Rep. Paul Ryan (R-Wisc.) and his House GOP brethren are throwing a party, and no one is coming – not even the usually reliable folks who prefer to party with tea.
A new McClatchy-Marist poll shows that voters of all stripes were serious last year when they cried, “Hands off my Medicare!” and that even those on far right won’t keep blindly following the conservative Pied Pipers when they decide to play this new “voucher” tune: seven out of ten people identifying themselves as part of the Tea Party movement say they oppose using cuts to Medicare and Medicaid to balance the budget.
Ryan’s plan has been rightly called “a thinly disguised assault on Medicare.” The House GOP knows they have no immediate hope of ending Medicare, but they’re telegraphing their long-term plans to cut all the cords holding up America’s social safety net. That should be a brutal wakeup call for all of us as we get a glimpse of how they would reshape America as a less kind, less gentle nation. They don’t plan to stop at Medicare; Social Security won’t be far behind.
As much as I’d like to believe that opposition to cuts in Medicare and Medicaid is a big Kumbayah moment where we all realize “we’re all in this together,” I know it’s more likely driven by our individual fears about what the Hell will happen to each of us if we get old and can no longer provide for ourselves.
Fear is what drives fringe groups. Fear of people of a different religion or ethnic background. Fear that somebody’s getting something of yours, or that you aren’t getting something that’s rightfully yours. Or in the case of the Birther Movement, the fear of a leader that’s a different color. Most often, fears have an economic root, and politicians are often shameless in exploiting those fears, especially in tough economic times.
But there is one fear that is apparently uniting us all: the fear that we’re all going to get old (knock on wood), we’re all going to get sick, and many of us will not be able to take care of ourselves physically or financially at some time near the end of our lives. That realization is what helped spark the creation of Medicare. Switching to a voucher system will cut the legs out from many seniors – that’s health care rationing of the cruelest sort.
The irony is that Medicare is guaranteed issue, government-run health care – the type of program Ryan and his ilk railed against in last year’s health reform debate. America stands alone in the world with health care twice as expensive as its peers, a much larger uninsured population and worse outcomes. We also are the odd duck out by relying chiefly on a private health insurance system. Coincidence?
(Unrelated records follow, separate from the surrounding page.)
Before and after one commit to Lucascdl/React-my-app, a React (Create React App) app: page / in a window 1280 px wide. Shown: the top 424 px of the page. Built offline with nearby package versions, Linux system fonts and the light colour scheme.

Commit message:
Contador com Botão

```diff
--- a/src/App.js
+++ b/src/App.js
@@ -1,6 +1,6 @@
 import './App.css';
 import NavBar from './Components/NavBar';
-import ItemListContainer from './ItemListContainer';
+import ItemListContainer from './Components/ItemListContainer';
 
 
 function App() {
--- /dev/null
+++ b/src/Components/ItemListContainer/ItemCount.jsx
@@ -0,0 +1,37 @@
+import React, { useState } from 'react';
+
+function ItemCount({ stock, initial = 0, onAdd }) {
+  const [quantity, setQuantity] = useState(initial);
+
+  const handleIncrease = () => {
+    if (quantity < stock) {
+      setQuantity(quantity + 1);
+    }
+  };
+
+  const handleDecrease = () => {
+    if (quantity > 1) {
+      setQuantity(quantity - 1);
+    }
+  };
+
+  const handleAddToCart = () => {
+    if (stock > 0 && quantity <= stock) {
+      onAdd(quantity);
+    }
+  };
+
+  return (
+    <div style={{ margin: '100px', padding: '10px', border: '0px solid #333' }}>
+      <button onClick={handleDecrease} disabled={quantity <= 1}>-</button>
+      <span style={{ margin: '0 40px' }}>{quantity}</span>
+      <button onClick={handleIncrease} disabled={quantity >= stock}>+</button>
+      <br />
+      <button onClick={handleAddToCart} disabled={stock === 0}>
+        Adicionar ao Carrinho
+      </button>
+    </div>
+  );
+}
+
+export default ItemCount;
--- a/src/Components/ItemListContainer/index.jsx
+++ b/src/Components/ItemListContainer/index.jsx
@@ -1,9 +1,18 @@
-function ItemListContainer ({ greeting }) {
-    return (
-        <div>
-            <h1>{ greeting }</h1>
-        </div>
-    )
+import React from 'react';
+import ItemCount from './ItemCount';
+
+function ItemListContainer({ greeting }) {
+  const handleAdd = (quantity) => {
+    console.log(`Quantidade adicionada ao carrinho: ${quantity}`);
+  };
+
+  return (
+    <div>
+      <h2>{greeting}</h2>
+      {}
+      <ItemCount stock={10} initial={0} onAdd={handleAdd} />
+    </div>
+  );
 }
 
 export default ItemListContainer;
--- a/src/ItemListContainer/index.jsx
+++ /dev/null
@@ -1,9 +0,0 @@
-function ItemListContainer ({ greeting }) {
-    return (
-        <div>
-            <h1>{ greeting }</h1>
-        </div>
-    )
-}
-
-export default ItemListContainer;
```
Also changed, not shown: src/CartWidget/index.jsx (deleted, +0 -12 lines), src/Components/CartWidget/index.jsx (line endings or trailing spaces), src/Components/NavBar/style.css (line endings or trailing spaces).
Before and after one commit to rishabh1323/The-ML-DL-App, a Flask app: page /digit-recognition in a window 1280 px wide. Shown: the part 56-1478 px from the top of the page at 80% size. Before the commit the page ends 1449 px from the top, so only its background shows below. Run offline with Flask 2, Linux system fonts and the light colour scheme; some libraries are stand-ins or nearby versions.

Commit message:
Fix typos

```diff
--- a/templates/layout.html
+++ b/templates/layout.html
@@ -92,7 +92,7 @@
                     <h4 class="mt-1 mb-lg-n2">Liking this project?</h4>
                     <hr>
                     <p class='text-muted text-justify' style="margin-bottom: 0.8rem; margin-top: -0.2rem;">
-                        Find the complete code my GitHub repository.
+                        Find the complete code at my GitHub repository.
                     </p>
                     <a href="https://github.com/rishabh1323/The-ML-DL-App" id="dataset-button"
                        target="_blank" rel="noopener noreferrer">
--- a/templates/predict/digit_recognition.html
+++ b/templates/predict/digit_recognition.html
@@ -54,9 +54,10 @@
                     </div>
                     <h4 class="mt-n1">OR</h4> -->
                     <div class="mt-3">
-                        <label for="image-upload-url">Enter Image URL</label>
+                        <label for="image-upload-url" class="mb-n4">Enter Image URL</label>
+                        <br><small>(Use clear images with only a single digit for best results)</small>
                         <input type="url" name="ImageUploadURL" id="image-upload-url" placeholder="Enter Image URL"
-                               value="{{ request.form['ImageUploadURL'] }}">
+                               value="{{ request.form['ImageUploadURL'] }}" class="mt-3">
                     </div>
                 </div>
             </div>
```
We may not all be on the same page there, but the GOP in the House isn’t even in the same book when it comes to Medicare. At least we can all agree that when we are old, sick and poor, we still want our dignity and access to health care. That’s a great place to start.